Dr. René Witte is currently a tenured associate professor within the Department of Computer Science and Software Engineering at Concordia University in Montréal, Canada, where he is heading the Semantic Software Lab. Previously, he worked at Universität Karlsruhe (TH) (now Karlsruhe Institute of Technology, KIT) in Germany within Prof. Dr. Peter C. Lockemann's research group at the Institute for Program Structures and Data Organization (IPD). He also has more than five years of professional work experience in the IT and software industry. Dr. Witte received his Diplom (the German equivalent of a M.Sc.) in Informatics (Computer Science) in 1996 and his "Dr.-Ing." (Doctor of Engineering) in 2002, both from the Faculty of Informatics at Universität Karlsruhe. During the last 10 years, he co-authored more than 70 publications and received four best paper&poster awards. His research has been funded by major funding agencies and industry, including NSERC, MITACS, and the DRDC, and spans both national and international cooperations. He has also given invited talks and conference keynote speeches on multiple occasions and is a frequent reviewer for international conferences, workshops, and projects.

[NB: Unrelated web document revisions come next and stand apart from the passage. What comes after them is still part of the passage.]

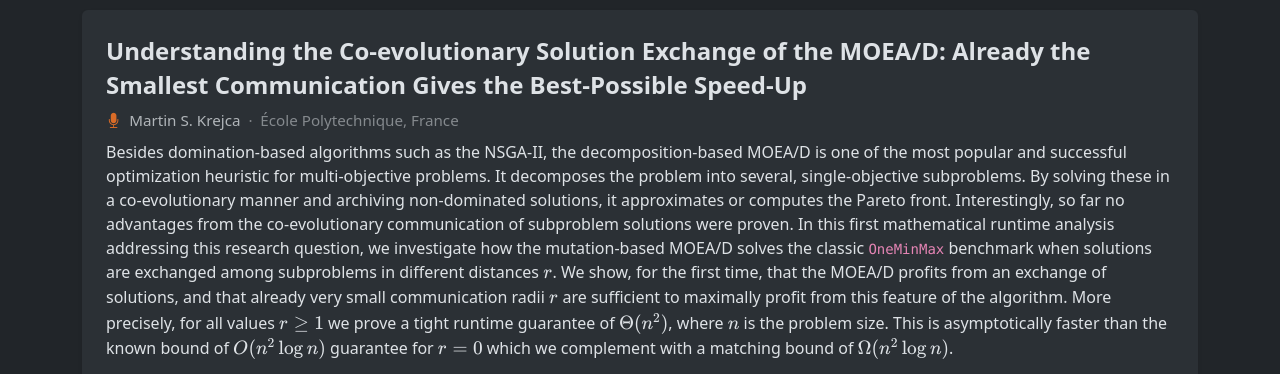
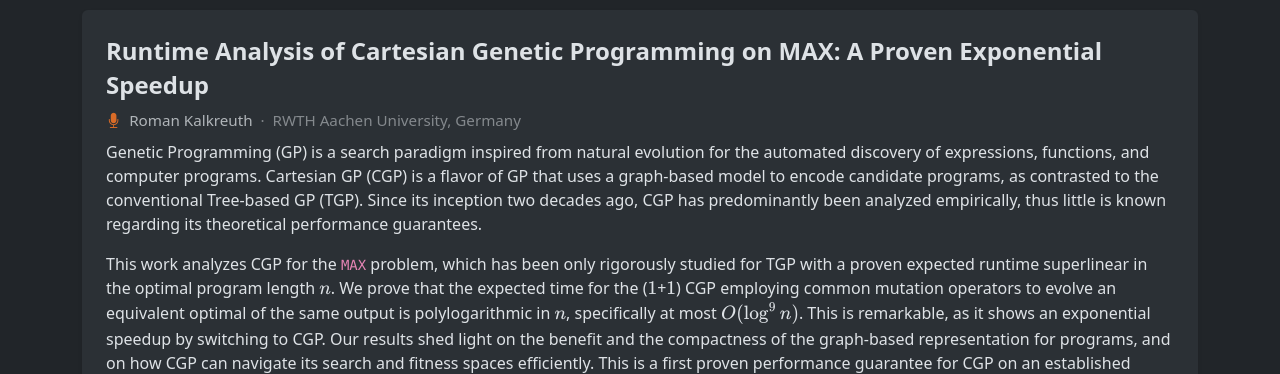
Before and after one commit to ThRaSH-Seminars/ThRaSH-Seminars.github.io, a plain HTML site: page index.html in a window 1280 px wide. Shown: the part 600-974 px from the top of the page. Drawn offline with nearby package versions, Linux system fonts and the light colour scheme.

Commit message:
next talk update

```diff
--- a/index.html
+++ b/index.html
@@ -118,19 +118,39 @@
                 <div class="card-body justify-content-center p-4">
 
                   <h2 class="talk-title fs-4 fw-bold">
-		    Understanding the Co-evolutionary Solution Exchange of the MOEA/D: Already the Smallest Communication Gives the Best-Possible Speed-Up
+		    Runtime Analysis of Cartesian Genetic Programming on MAX: A Proven Exponential Speedup
                 </h2>
                 <div class="speaker my-2"><i class="bi bi-mic-fill me-1"></i>
-		  Martin S. Krejca
-                  <span class="text-body-tertiary"> &nbsp;·&nbsp; École Polytechnique, France </span>
+		  Roman Kalkreuth
+                  <span class="text-body-tertiary"> &nbsp;·&nbsp; RWTH Aachen University, Germany </span>
                 </div>
                 <!--<p> Abstract (TBA).</p>-->
 		  <p>
-		    Besides domination-based algorithms such as the NSGA-II, the decomposition-based MOEA/D is one of the most popular and successful optimization heuristic for multi-objective problems. It decomposes the problem into several, single-objective subproblems. By solving these in a co-evolutionary manner and archiving non-dominated solutions, it approximates or computes the Pareto front. Interestingly, so far no advantages from the co-evolutionary communication of subproblem solutions were proven. In this first mathematical runtime analysis addressing this research question, we investigate how the mutation-based MOEA/D solves the classic <code>OneMinMax</code> benchmark when solutions are exchanged among subproblems in different distances \(r\). We show, for the first time, that the MOEA/D profits from an exchange of solutions, and that already very small communication radii \(r\) are sufficient to maximally profit from this feature of the algorithm. More precisely, for all values \(r \ge 1\) we prove a tight runtime guarantee of \(\Theta(n^2)\), where \(n\) is the problem size. This is asymptotically faster than the known bound of \(O(n^2 \log n)\) guarantee for \(r=0\) which we complement with a matching bound of \(\Omega(n^2 \log n)\).
+Genetic Programming (GP) is a search paradigm inspired from natural evolution
+for the automated discovery of expressions, functions, and computer
+programs. Cartesian GP (CGP) is a flavor of GP that uses a graph-based model to
+encode candidate programs, as contrasted to the conventional Tree-based GP
+(TGP). Since its inception two decades ago, CGP has predominantly been analyzed
+empirically, thus little is known regarding its theoretical performance guarantees.
+            </p>
+            <p>
+This work analyzes CGP for the <code>MAX</code> problem, which has been only
+rigorously studied for TGP with a proven expected runtime superlinear in the
+optimal program length \(n\). We prove that the expected time for
+the (\(1\)+\(1\)) CGP employing common mutation operators to evolve an equivalent
+optimal of the same output is polylogarithmic in \(n\), specifically
+at most \(O(\log^9{n})\). This is remarkable, as it shows an
+exponential speedup by switching to CGP.
+
+Our results shed light on the benefit and the compactness of the graph-based
+representation for programs, and on how CGP can navigate its
+search and fitness spaces efficiently. This is a first proven performance
+guarantee for CGP on an established benchmark problem. Experiments
+complement our theoretical findings.
             </p>
                 <div class="speaker my-2">
                 <i class="bi bi-clock me-1"></i>
-                    Tuesday, Nov 24 at 16:00 CET
+                    Tuesday, Dec 1 at 16:00 CET
                 <a href="https://uni-passau.zoom-x.de/j/64779445248?pwd=ffFmeSI6Mb0YbSjbpxTam3N6Q5hIwK.1" class="btn btn-season mx-3" target="_blank" rel="noopener">
                     <i class="bi bi-camera-video-fill me-2"></i>
                     Join the seminar
```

Uni Karlsruhe

Current Research Interests

My current research focuses on semantic computing, in particular the development of productive semantic systems and the applications of semantic technologies in different application domains. In particular, I work on topics intersecting the areas of software engineering, natural language processing (NLP) and text mining, semantic desktops, knowledge management, and information systems. A particular emphasis is placed on research and development in close collaboration with domain experts, including diverse application areas such as building engineering, language engineering, biomedical research, software engineering, information system engineering, and social science. Please see the Web page of my Semantic Software Lab for more information.

Related research interests include:

  • Ontologies and the Semantic Web, as well as related research in collaborative information systems, "Web 2.0/3.0", personalization, information retrieval, open linked data, and online communities and networks;
  • Open Science related issues, in particular, open access, open data, and the software engineering challenges for supporting the reproducibility of experiments;
  • Knowledge Representation, particularly the management of uncertain and imprecise information, the topic of my dissertation;
  • Free Software/Open Source related research: their licenses and development models;
  • "Techno-Political" issues, as well as their influences on research, development and deployment of IT systems, including: patents, copyright, DRM (digital rights/restrictions management), privacy, security, surveillance, biometrics, cryptography, and related topics.

Further information is available on: